Start of MATERIALS PROVIDED

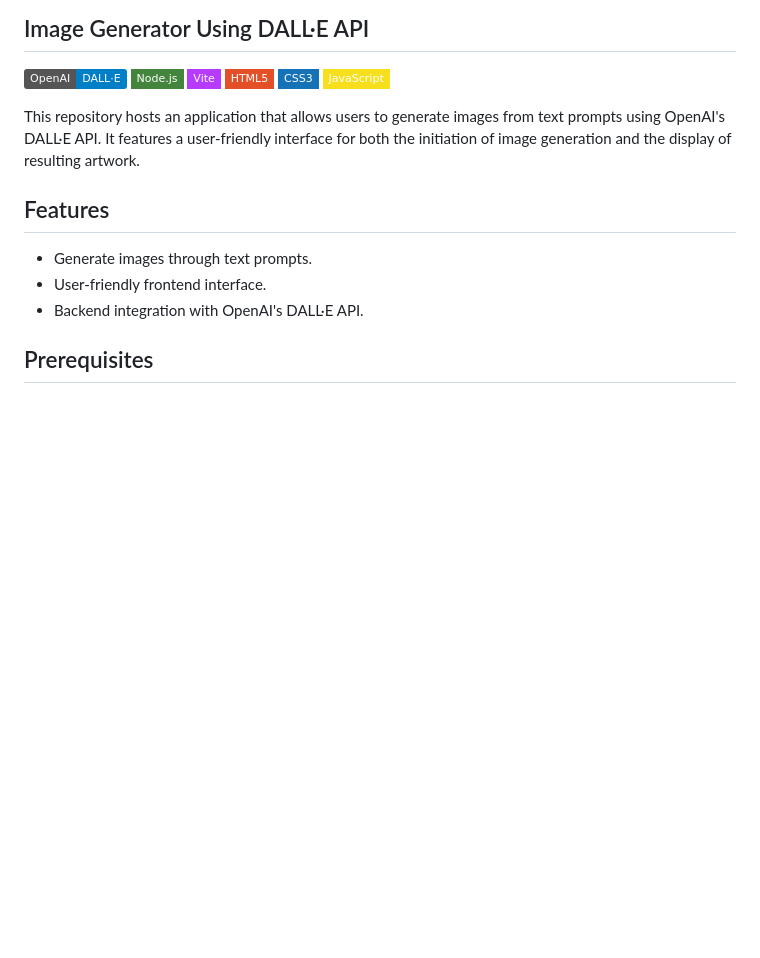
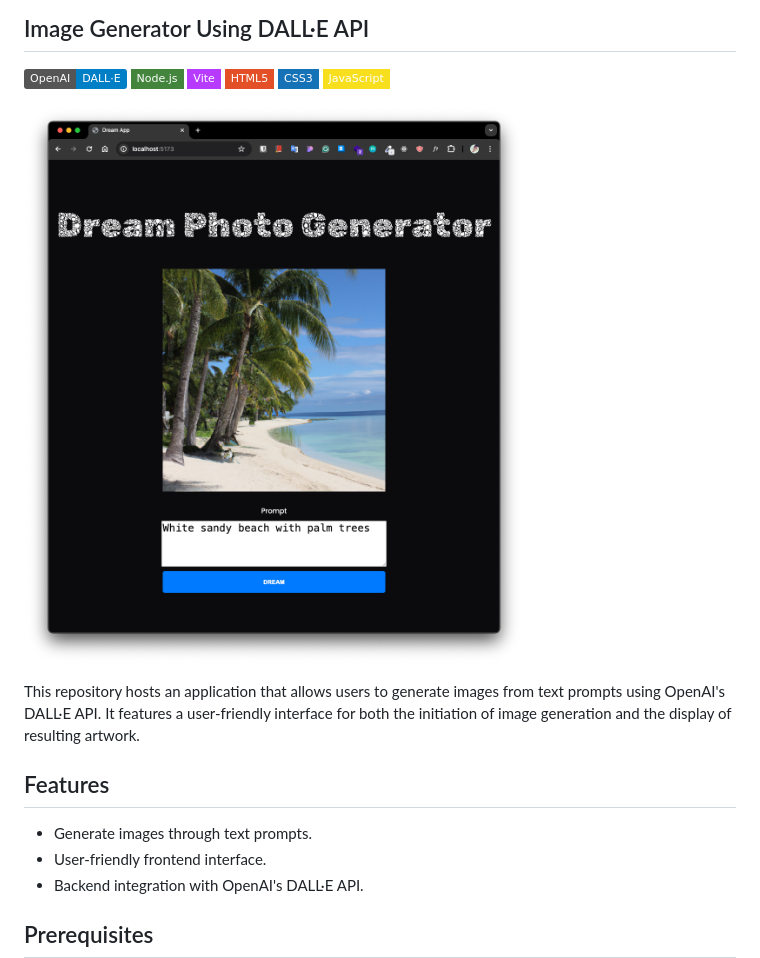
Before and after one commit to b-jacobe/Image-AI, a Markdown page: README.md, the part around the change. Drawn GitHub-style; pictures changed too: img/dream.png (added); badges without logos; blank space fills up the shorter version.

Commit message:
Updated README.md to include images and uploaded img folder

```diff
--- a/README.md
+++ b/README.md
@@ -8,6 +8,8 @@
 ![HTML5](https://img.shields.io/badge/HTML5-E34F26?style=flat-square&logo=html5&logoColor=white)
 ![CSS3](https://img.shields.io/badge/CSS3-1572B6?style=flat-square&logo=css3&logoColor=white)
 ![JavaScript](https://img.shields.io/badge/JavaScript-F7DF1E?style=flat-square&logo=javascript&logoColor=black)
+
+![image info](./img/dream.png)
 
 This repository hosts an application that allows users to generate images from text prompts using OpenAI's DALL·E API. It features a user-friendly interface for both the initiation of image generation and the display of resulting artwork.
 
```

End of MATERIALS PROVIDED

■ WHAT IS EXPECTED
The task calls for every line of the data to be returned exactly, without pictures.

■ REPLY
Before and after one commit to b-jacobe/Image-AI, a Markdown page: README.md, the part around the change. Drawn GitHub-style; pictures changed too: img/dream.png (added); badges without logos; blank space fills up the shorter version.

Commit message:
Updated README.md to include images and uploaded img folder

```diff
--- a/README.md
+++ b/README.md
@@ -8,6 +8,8 @@
 ![HTML5](https://img.shields.io/badge/HTML5-E34F26?style=flat-square&logo=html5&logoColor=white)
 ![CSS3](https://img.shields.io/badge/CSS3-1572B6?style=flat-square&logo=css3&logoColor=white)
 ![JavaScript](https://img.shields.io/badge/JavaScript-F7DF1E?style=flat-square&logo=javascript&logoColor=black)
+
+![image info](./img/dream.png)
 
 This repository hosts an application that allows users to generate images from text prompts using OpenAI's DALL·E API. It features a user-friendly interface for both the initiation of image generation and the display of resulting artwork.
 
```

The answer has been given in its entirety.